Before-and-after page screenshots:
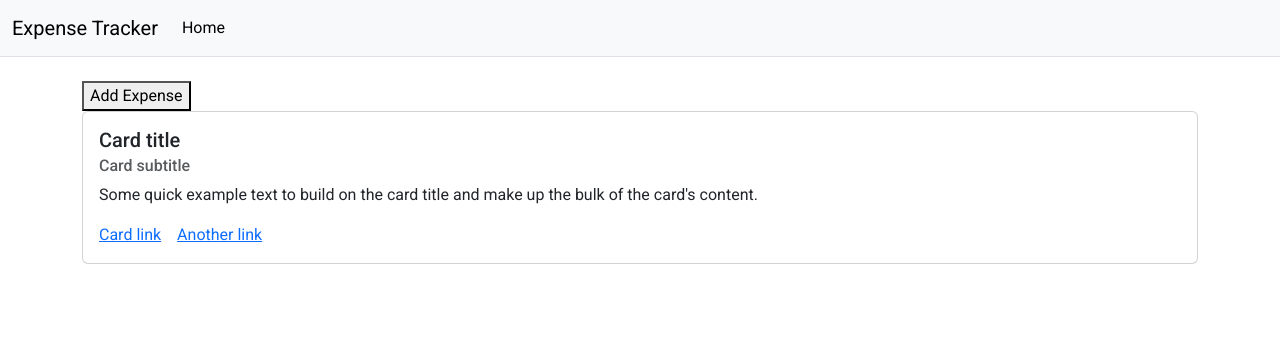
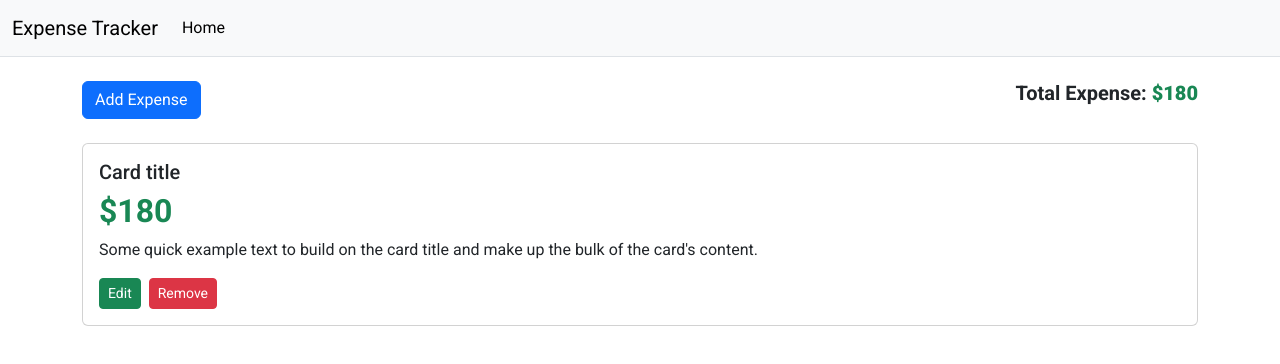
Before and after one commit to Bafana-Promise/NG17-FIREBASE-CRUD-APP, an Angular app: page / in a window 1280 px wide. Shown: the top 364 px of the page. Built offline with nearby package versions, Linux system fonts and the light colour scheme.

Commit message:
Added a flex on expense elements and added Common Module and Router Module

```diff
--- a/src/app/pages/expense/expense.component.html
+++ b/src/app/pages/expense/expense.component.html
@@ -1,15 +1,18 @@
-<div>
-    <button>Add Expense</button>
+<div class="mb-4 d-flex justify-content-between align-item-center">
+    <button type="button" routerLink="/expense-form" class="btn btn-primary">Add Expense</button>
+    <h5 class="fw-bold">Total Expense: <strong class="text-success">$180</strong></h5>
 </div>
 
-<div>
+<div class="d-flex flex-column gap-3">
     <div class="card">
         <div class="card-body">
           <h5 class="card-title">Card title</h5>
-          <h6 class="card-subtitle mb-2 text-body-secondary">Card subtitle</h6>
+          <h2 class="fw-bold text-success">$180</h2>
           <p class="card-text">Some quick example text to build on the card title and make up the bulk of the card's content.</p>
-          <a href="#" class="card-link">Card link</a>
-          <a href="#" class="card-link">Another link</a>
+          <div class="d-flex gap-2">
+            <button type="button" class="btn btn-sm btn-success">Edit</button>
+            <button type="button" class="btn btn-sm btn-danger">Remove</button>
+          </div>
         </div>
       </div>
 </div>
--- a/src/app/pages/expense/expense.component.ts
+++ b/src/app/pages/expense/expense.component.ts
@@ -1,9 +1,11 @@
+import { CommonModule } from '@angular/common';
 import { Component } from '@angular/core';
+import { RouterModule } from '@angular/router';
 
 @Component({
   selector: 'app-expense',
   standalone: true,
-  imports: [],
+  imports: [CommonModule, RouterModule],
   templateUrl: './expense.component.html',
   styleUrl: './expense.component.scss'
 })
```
--
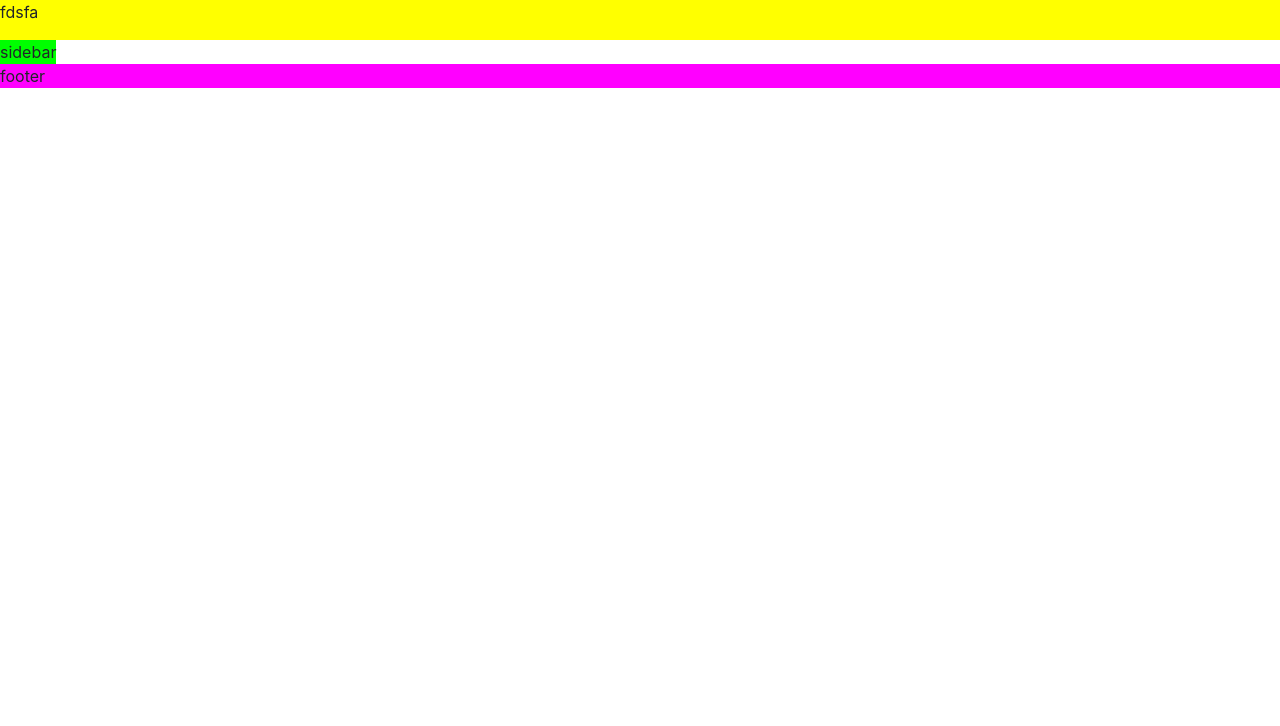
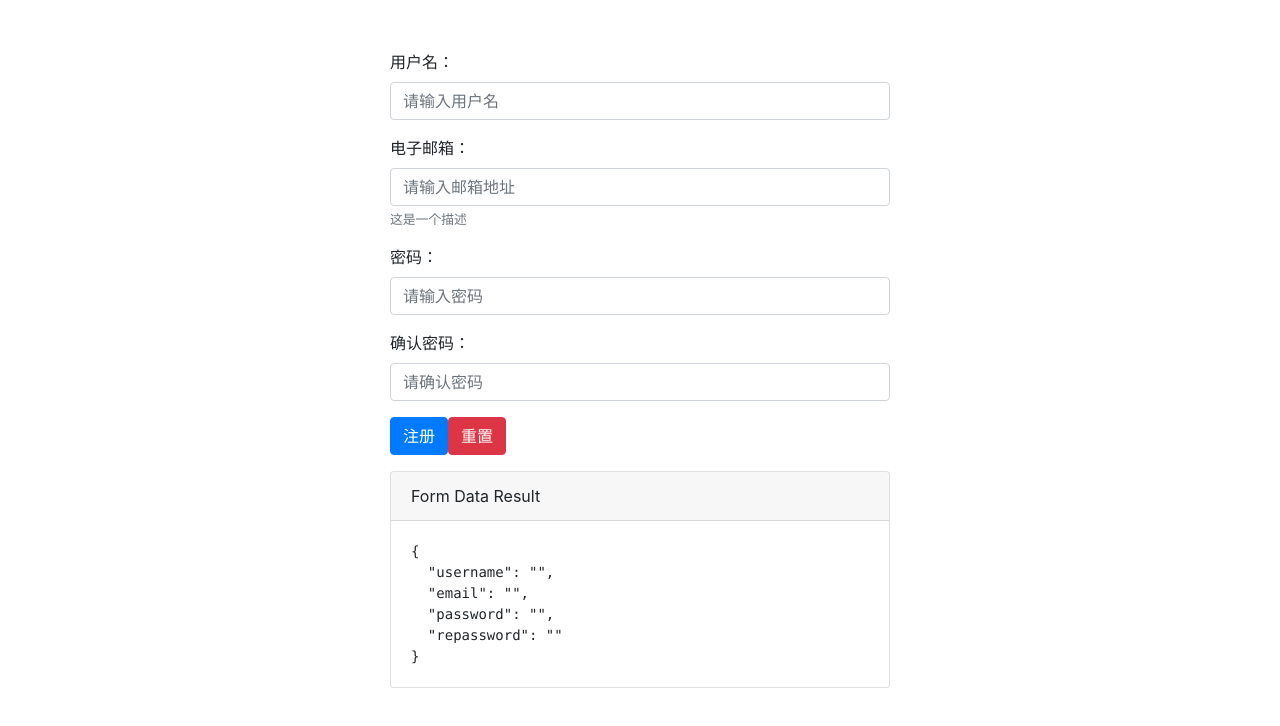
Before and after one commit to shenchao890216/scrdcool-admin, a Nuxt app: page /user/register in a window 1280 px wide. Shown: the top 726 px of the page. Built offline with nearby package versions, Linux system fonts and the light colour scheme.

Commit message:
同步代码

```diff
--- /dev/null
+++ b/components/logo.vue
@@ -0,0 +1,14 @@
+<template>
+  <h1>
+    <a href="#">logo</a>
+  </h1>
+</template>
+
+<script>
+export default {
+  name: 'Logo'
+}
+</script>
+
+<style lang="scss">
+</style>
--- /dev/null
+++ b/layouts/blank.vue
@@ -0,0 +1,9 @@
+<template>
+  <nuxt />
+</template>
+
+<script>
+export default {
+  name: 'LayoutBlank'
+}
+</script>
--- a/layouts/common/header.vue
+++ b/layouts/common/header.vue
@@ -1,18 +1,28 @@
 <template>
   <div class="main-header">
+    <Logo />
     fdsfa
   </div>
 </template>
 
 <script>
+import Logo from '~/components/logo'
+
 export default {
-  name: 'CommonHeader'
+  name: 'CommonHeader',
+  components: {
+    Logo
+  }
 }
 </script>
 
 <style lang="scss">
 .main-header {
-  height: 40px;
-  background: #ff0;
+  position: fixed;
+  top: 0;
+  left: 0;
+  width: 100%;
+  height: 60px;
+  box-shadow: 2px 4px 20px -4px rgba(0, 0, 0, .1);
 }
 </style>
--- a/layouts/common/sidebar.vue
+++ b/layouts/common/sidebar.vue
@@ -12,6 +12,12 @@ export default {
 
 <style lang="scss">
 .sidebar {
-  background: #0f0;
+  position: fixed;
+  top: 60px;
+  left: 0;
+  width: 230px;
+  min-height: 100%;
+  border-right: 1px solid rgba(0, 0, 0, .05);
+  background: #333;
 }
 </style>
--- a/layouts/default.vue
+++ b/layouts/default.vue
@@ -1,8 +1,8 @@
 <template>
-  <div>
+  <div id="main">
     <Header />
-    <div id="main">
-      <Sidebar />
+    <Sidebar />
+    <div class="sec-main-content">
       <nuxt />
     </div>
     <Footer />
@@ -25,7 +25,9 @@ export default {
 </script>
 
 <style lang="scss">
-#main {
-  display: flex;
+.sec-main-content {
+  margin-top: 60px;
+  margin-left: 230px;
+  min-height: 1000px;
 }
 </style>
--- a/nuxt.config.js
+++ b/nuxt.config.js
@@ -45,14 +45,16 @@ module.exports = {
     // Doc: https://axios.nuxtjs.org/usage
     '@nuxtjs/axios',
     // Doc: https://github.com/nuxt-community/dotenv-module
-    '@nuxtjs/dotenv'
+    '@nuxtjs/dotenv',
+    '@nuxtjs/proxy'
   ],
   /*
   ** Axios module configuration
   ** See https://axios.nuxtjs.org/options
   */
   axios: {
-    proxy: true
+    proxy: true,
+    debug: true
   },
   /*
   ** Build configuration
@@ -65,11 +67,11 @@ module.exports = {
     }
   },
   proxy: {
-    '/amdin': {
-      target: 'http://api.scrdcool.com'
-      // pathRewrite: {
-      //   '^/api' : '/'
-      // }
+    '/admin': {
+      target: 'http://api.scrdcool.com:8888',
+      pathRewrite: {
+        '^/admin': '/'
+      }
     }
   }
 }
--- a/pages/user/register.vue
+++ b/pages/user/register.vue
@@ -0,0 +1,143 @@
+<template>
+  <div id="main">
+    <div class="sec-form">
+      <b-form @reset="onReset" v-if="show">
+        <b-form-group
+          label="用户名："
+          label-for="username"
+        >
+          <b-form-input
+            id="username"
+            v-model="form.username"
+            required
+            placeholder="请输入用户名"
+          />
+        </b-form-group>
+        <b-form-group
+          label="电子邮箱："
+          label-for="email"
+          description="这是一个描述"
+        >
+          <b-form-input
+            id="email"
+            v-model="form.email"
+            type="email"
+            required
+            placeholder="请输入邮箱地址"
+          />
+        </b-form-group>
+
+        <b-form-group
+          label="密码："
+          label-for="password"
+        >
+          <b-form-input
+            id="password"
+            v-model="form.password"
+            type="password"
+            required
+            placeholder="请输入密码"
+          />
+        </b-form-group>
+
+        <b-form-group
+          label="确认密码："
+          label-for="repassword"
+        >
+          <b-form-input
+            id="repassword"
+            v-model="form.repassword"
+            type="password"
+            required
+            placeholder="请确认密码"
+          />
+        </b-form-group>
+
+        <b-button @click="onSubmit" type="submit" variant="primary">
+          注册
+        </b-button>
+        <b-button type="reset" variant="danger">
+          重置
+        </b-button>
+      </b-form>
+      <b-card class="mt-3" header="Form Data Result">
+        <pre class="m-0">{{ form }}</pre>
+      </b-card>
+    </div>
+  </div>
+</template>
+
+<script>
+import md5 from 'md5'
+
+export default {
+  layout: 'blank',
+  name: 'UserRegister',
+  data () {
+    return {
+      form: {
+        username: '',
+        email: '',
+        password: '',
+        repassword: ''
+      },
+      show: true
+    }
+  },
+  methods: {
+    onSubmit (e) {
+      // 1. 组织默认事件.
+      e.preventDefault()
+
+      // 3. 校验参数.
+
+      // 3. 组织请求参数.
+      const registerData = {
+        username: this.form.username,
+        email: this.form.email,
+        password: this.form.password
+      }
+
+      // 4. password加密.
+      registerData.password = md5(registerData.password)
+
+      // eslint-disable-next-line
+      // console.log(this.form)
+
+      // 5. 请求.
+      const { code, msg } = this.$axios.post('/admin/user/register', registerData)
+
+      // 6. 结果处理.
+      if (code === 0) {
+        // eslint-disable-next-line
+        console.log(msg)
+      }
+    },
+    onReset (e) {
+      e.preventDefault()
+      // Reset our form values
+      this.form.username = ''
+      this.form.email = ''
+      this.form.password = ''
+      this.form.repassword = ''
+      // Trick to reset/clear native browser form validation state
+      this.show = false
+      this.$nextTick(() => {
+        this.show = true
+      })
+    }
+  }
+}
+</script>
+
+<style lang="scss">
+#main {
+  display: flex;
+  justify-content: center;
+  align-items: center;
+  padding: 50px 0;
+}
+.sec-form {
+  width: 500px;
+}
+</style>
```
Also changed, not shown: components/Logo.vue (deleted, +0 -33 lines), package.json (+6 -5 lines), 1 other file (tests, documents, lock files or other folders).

▸ **The task**
Copy out each line of the records where the string "model" appears.

▸ **Exercise result**
+            v-model="form.username"
+            v-model="form.email"
+            v-model="form.password"
+            v-model="form.repassword"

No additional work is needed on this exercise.